Wilfred Emmons Jackson (1906-1988) was one of the tiny handful of Walt Disney's employees who could say accurately that they were "present at the creation"—not of the studio itself, but of Mickey Mouse, the Silly Symphonies, and the films most distinctively and admirably "Disney": the great animated shorts and features of the 1930s and 1940s.

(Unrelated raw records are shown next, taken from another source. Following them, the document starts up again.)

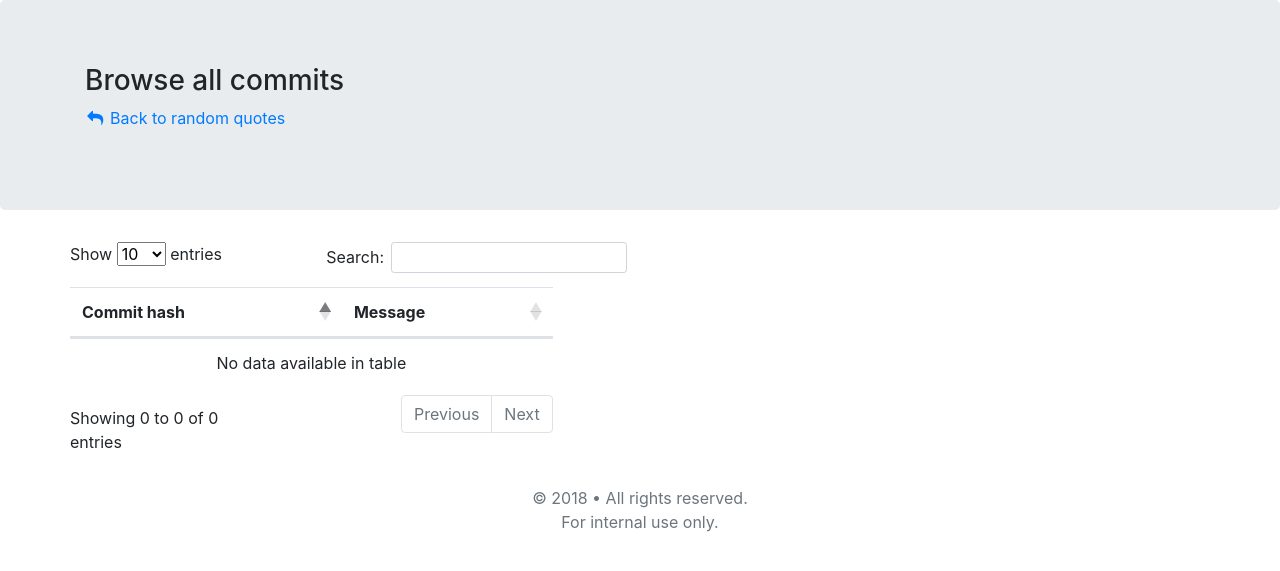
After one commit to samupl/commitdb, a Django app: page /all in a window 1280 px wide. The commit adds this page. Shown: the top 571 px of the page. Run offline with Django 3.2, Linux system fonts and the light colour scheme; data that the repository does not hold is empty; parts of the project's set-up code (start-up, migrations or seed data) failed here and were passed over; some libraries are stand-ins or nearby versions.

Commit message:
add browse

```diff
--- a/apps/commits/views.py
+++ b/apps/commits/views.py
@@ -87,3 +87,9 @@ def calculate_total_score(git_hash: str):
 def make_vote(git_hash: str, score: str):
     Commit.objects.filter(git_hash=git_hash).update(**{score: F(score) + 1})
     calculate_total_score(git_hash)
+
+
+def show_all(request: HttpRequest) -> HttpResponse:
+    return render(request, 'show_all.html', {
+        'commits': Commit.objects.all()[0:1000]
+    })
--- a/commitdb/urls.py
+++ b/commitdb/urls.py
@@ -37,5 +37,6 @@ urlpatterns = [
         name='not_funny'
     ),
     path('login', apps.commits.views.login, name='login'),
+    path('all', apps.commits.views.show_all, name='all'),
     path('admin/', admin.site.urls),
 ]
--- a/templates/core/base.html
+++ b/templates/core/base.html
@@ -3,7 +3,7 @@
     <head>
         <link href="//maxcdn.bootstrapcdn.com/bootstrap/4.0.0/css/bootstrap.min.css" rel="stylesheet" integrity="sha384-Gn5384xqQ1aoWXA+058RXPxPg6fy4IWvTNh0E263XmFcJlSAwiGgFAW/dAiS6JXm" crossorigin="anonymous">
         <link href="//maxcdn.bootstrapcdn.com/font-awesome/4.7.0/css/font-awesome.min.css" rel="stylesheet" integrity="sha384-wvfXpqpZZVQGK6TAh5PVlGOfQNHSoD2xbE+QkPxCAFlNEevoEH3Sl0sibVcOQVnN" crossorigin="anonymous">
-
+        <link href="https://cdn.datatables.net/1.10.16/css/dataTables.bootstrap4.min.css" rel="stylesheet">
         <meta charset="utf-8">
         <title>Commit DB &bullet; {% block title %}{% endblock %}</title>
 
@@ -53,4 +53,9 @@
         </footer>
     </body>
     <script src="//code.jquery.com/jquery-3.3.1.min.js" integrity="sha256-FgpCb/KJQlLNfOu91ta32o/NMZxltwRo8QtmkMRdAu8=" crossorigin="anonymous"></script>
+    <script src="//cdn.datatables.net/1.10.16/js/jquery.dataTables.min.js"></script>
+    <script src="//cdn.datatables.net/1.10.16/js/dataTables.bootstrap4.min.js"></script>
+    <script type="text/javascript">
+        $('.DataTable').DataTable();
+    </script>
 </html>
--- /dev/null
+++ b/templates/show_all.html
@@ -0,0 +1,39 @@
+{% extends 'core/base.html' %}
+
+
+{% block title %}Show all{% endblock %}
+
+{% block content %}
+    <section class="jumbotron">
+        <div class="container">
+            <h3>Browse all commits</h3>
+            <p>
+                <a href="/">
+                    <i class="fa fa-fw fa-reply"></i> Back to random quotes
+                </a>
+            </p>
+        </div>
+    </section>
+    <div class="container">
+        <div class="row">
+            <table class="table DataTable">
+                <thead>
+                    <tr>
+                        <th>Commit hash</th>
+                        <th>Message</th>
+                    </tr>
+                </thead>
+                <tbody>
+                    {% for commit in commits %}
+                        <tr>
+                            <td>
+                                <a href="{% url 'browse' commit.git_hash %}">{{ commit.git_hash }}</a>
+                            </td>
+                            <td>{{ commit.text }}</td>
+                        </tr>
+                    {% endfor %}
+                </tbody>
+            </table>
+        </div>
+    </div>
+{% endblock %}
```
Also changed, not shown: templates/index.html (+7 -0 lines).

In interviews and letters, Jackson was as painstaking and careful to say what he meant as he had been when he was directing Disney cartoons. He returned the transcript of this interview to me with minimal changes, although he refined some of his answers in subsequent letters.[...]